• WORK REQUIRED:
Once you find a line containing the word "from" in the entries below, copy it.

[Saved entries]
*****

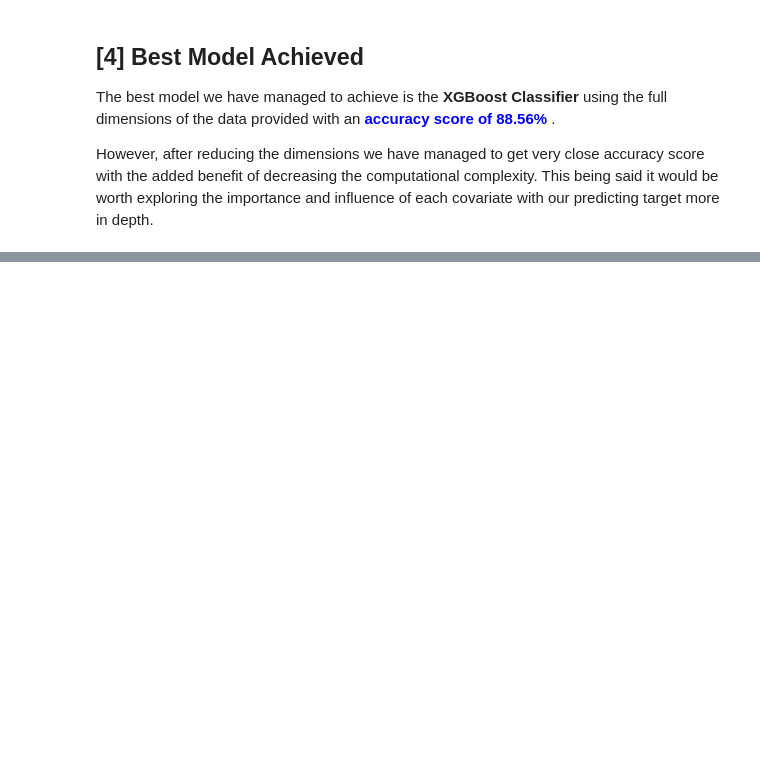
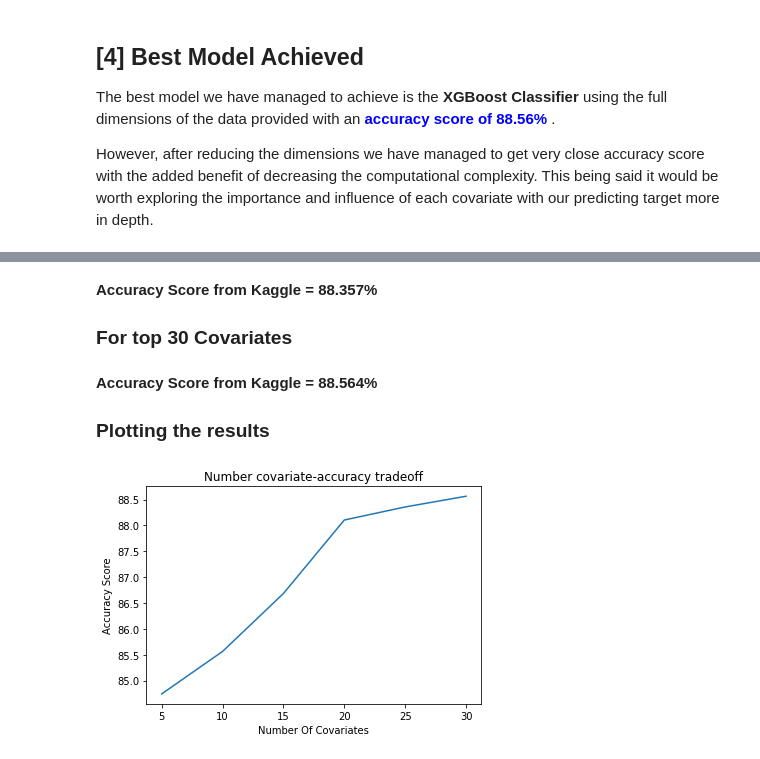
Before and after one commit to AMLoucas/ID5059-Project-2, a Jupyter notebook: Final-Markdown.ipynb, the cells around one changed output, grey strips where cells are left out. Cells and saved outputs as stored; diff of their text form; code cells hidden in the pictures; blank space fills up the shorter version.

Commit message:
added number covariate with accurcay trade-off

```diff
--- a/Final-Markdown.ipynb
+++ b/Final-Markdown.ipynb
@@ -1099,0 +1333,3 @@ However, after reducing the dimensions we have managed to get very close accurac
+# %% [markdown]
+**Accuracy Score from Kaggle = 88.357%**
+### For top 30 Covariates
@@ -1099,0 +1348,22 @@ However, after reducing the dimensions we have managed to get very close accurac
+# %% [markdown]
+**Accuracy Score from Kaggle = 88.564%**
+### Plotting the results
+# %%
+# Putting results in data frame to plot the trade-off.
+data = {'Number Of Covariates':  [5, 10, 15, 20, 25, 30],
+        'Accuracy Score': [84.741, 85.562, 86.683, 88.104, 88.357,88.564]
+        }
+
+trade_off = pd.DataFrame (data, columns = ['Number Of Covariates','Accuracy Score'])
+
+# Plotting data
+trade_off_plot = sns.lineplot(data=trade_off, x="Number Of Covariates", y="Accuracy Score")
+trade_off_plot.set_title("Number covariate-accuracy tradeoff")
+# Saving plot (IF you want to save, uncomment the next two lines.)
+# figure_save = trade_off_plot.get_figure()
+# figure_save.savefig("trade-off.png")
+
+# Previewing plot
+plt.show()
+# %% [output]
+[figure, added]
```
Also changed, not shown: parts of 27 cells of this notebook.
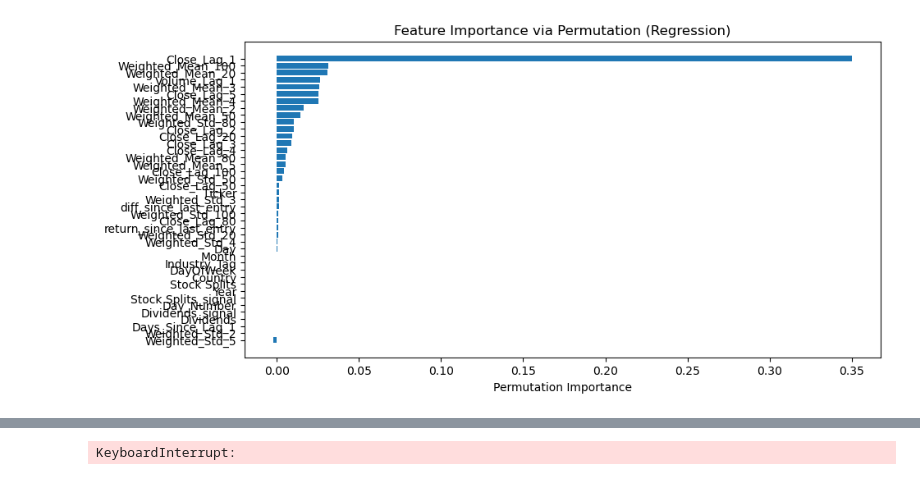
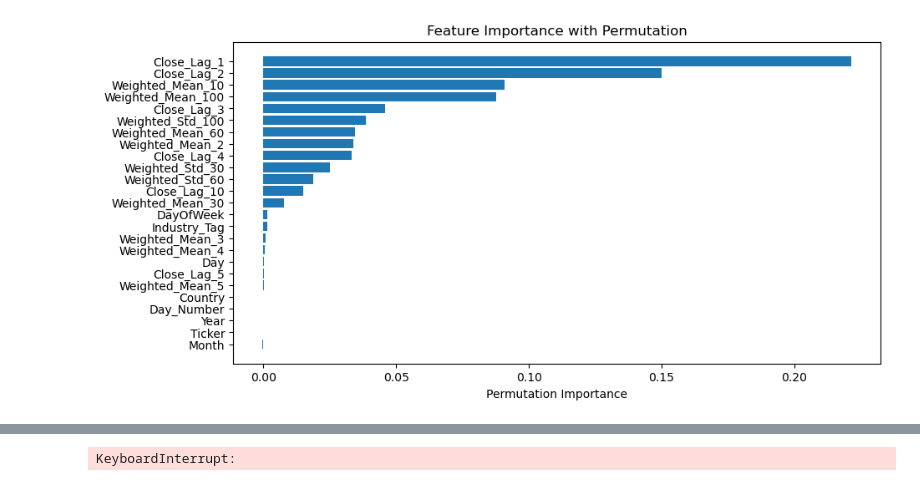
Before and after one commit to timmvdm/ML_Final_Project, a Jupyter notebook: timm/Tree_Pipelines.ipynb, the cells around one changed output, grey strips where cells are left out. Drawn from its saved outputs; the diff is of its cells as text; code cells hidden in the pictures.

```diff
--- a/timm/Tree_Pipelines.ipynb
+++ b/timm/Tree_Pipelines.ipynb
@@ -9,7 +9,8 @@ from sklearn.preprocessing import OneHotEncoder, StandardScaler
 from sklearn.compose import ColumnTransformer
 from sklearn.model_selection import train_test_split, GridSearchCV, RandomizedSearchCV,TimeSeriesSplit
 # %%
-df = pd.read_csv('pr13_final_selected.csv')
+df = pd.read_csv('C:/Users/timmv/OneDrive/Dokumente/GitHub/ML_Final_Project/pr13_final_selected.csv')
+df  = df.sample(frac= 0.05)
 print(df.shape)
 print(df.columns)
 # %% [output]
@@ -168,80 +163,56 @@ from sklearn.inspection import permutation_importance
 
 best_model = grid_search.best_estimator_
 
-explainer_shap = shap.TreeExplainer(best_model.named_steps['regressor'])
-feature_names = best_model.named_steps['preprocessor'].get_feature_names_out()
-X_processed = best_model.named_steps['preprocessor'].transform(X_test)
+# explainer_shap = shap.TreeExplainer(best_model.named_steps['regressor'])
+# feature_names = best_model.named_steps['preprocessor'].get_feature_names_out()
+# X_processed = best_model.named_steps['preprocessor'].transform(X_test)
 
-shap_values = explainer_shap.shap_values(X_processed)
-shap.summary_plot(shap_values, X_processed, feature_names=feature_names,plot_type="bar")
-shap.summary_plot(shap_values, X_processed,feature_names=feature_names,plot_type="dot")
+# shap_values = explainer_shap.shap_values(X_processed)
+# shap.summary_plot(shap_values, X_processed, feature_names=feature_names,plot_type="bar")
+# shap.summary_plot(shap_values, X_processed,feature_names=feature_names,plot_type="dot")
 
-mean_shap_importance = np.abs(shap_values).mean(axis=0)
+# mean_shap_importance = np.abs(shap_values).mean(axis=0)
 
-# Combine into a DataFrame
-feature_importance_df = pd.DataFrame({
-    'feature': feature_names,
-    'mean_abs_shap_importance': mean_shap_importance
-})
+# # Combine into a DataFrame
+# feature_importance_df = pd.DataFrame({
+#     'feature': feature_names,
+#     'mean_abs_shap_importance': mean_shap_importance
+# })
 
-# Sort by importance descending
-feature_importance_df = feature_importance_df.sort_values(by='mean_abs_shap_importance', ascending=False)
+# # Sort by importance descending
+# feature_importance_df = feature_importance_df.sort_values(by='mean_abs_shap_importance', ascending=False)
 
-# Show it
-print(feature_importance_df)
+# # Show it
+# # print(feature_importance_df)
 
-def evaluate_shap_feature_importance(model, X):
-    """
-    Evaluate feature importance using SHAP for tree-based regression models.
+def evaluate_shap_feature_importance(estimator, X):
+    print("Calculating SHAP values...")
+    explainer = shap.TreeExplainer(estimator.named_steps['regressor'])
+    feature_names = estimator.named_steps['preprocessor'].get_feature_names_out()
+    X_processed = estimator.named_steps['preprocessor'].transform(X)
+    shap_values = explainer.shap_values(X_processed)
 
-    Parameters:
-    - model: trained tree-based regression model
-    - X: features (DataFrame)
+    print("Plotting SHAP summary (bar)...")
+    shap.summary_plot(shap_values, X_processed, feature_names=feature_names,plot_type="bar")
 
-    Returns:
-    - None (plots SHAP feature importance results)
-    """
-
-    print("\nCalculating SHAP values...")
-    explainer = shap.TreeExplainer(model)
-    shap_values = explainer.shap_values(X)
-
-    print("\nPlotting SHAP summary (bar)...")
-    shap.summary_plot(shap_values, X, plot_type="bar")
-
-    print("\nPlotting SHAP summary (beeswarm)...")
-    shap.summary_plot(shap_values, X, plot_type="dot")
+    print("Plotting SHAP summary (beeswarm)...")
+    shap.summary_plot(shap_values, X_processed,feature_names=feature_names, plot_type="dot")
 
 
 
 def evaluate_permutation_feature_importance(model, X, y, n_repeats=30, random_state=0):
-    """
-    Evaluate feature importance using Permutation Importance for tree-based regression models.
 
-    Parameters:
-    - model: trained tree-based regression model
-    - X: features (DataFrame)
-    - y: target values
-    - n_repeats: number of shuffles for stability
-    - random_state: random seed
-
-    Returns:
-    - None (plots permutation feature importance)
-    """
-
-    print("\nCalculating Permutation Importance...")
-    perm_result = permutation_importance(model, X, y, n_repeats=n_repeats, random_state=random_state, n_jobs=-1)
-
+    print("Calculating Permutation Importance...")
+    perm_result =permutation_importance(model, X,y,n_repeats=n_repeats, random_state=random_state, n_jobs=-1)
     sorted_idx = perm_result.importances_mean.argsort()
 
     plt.figure(figsize=(10, 5))
-    plt.barh(X.columns[sorted_idx], perm_result.importances_mean[sorted_idx])
+    plt.barh(X.columns[sorted_idx],perm_result.importances_mean[sorted_idx])
     plt.xlabel("Permutation Importance")
-    plt.title("Feature Importance via Permutation (Regression)")
+    plt.title("Feature Importance with Permutation")
     plt.show()
 
 
-# Example usage after training:
-# evaluate_shap_feature_importance(model=best_model.named_steps['regressor'], X=X_test)
+evaluate_shap_feature_importance(estimator=best_model, X=X_test)
 evaluate_permutation_feature_importance(model=best_model, X=X_test, y=y_test)
 # %% [output]
@@ -266 +225 @@ Calculating Permutation Importance...
-[figure, old version]
+[figure, new version]
```
Also changed, not shown: parts of 10 cells of this notebook.
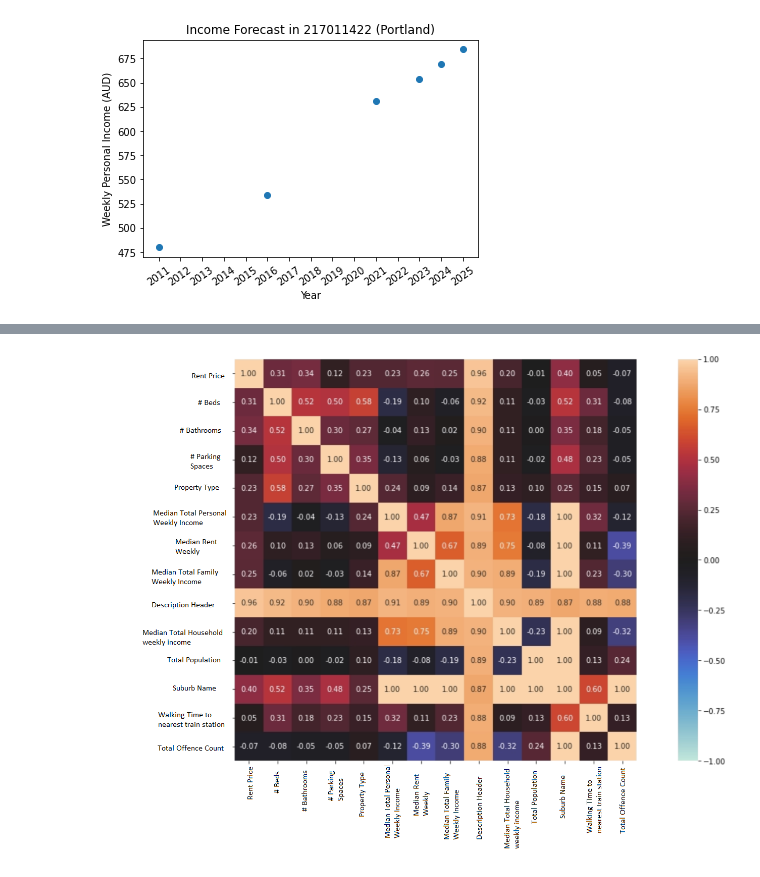
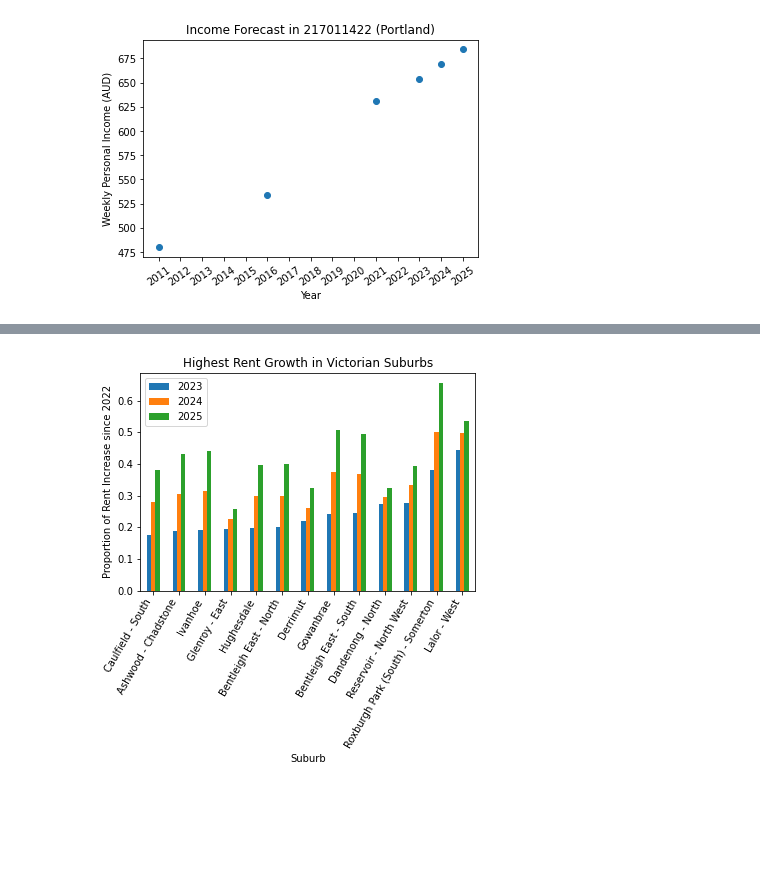
Before and after one commit to MAST30034-Applied-Data-Science/generic-real-estate-consulting-project-group-30, a Jupyter notebook: notebooks/summary.ipynb, the cells around one changed output, grey strips where cells are left out. Saved outputs shown, nothing was run; the diff lists cells and outputs as text; code cells hidden in the pictures; blank space fills up the shorter version.

```diff
--- a/notebooks/summary.ipynb
+++ b/notebooks/summary.ipynb
@@ -123,5 +164,5 @@ Additionally, since there are many suburbs with missing data, we find that many
 # %%
-src = '../plots/correlations.png'
+src = '../plots/highest_rent_growth.png'
 Image(filename=src)
 # %% [output]
-[figure, old version]
+[figure, new version]
```
Also changed, not shown: parts of 14 cells of this notebook.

*****

• EXERCISE OUTPUT:
+**Accuracy Score from Kaggle = 88.357%**
+**Accuracy Score from Kaggle = 88.564%**
Before and after one commit to timmvdm/ML_Final_Project, a Jupyter notebook: timm/Tree_Pipelines.ipynb, the cells around one changed output, grey strips where cells are left out. Drawn from its saved outputs; the diff is of its cells as text; code cells hidden in the pictures.
@@ -9,7 +9,8 @@ from sklearn.preprocessing import OneHotEncoder, StandardScaler
 from sklearn.compose import ColumnTransformer
 from sklearn.model_selection import train_test_split, GridSearchCV, RandomizedSearchCV,TimeSeriesSplit
@@ -168,80 +163,56 @@ from sklearn.inspection import permutation_importance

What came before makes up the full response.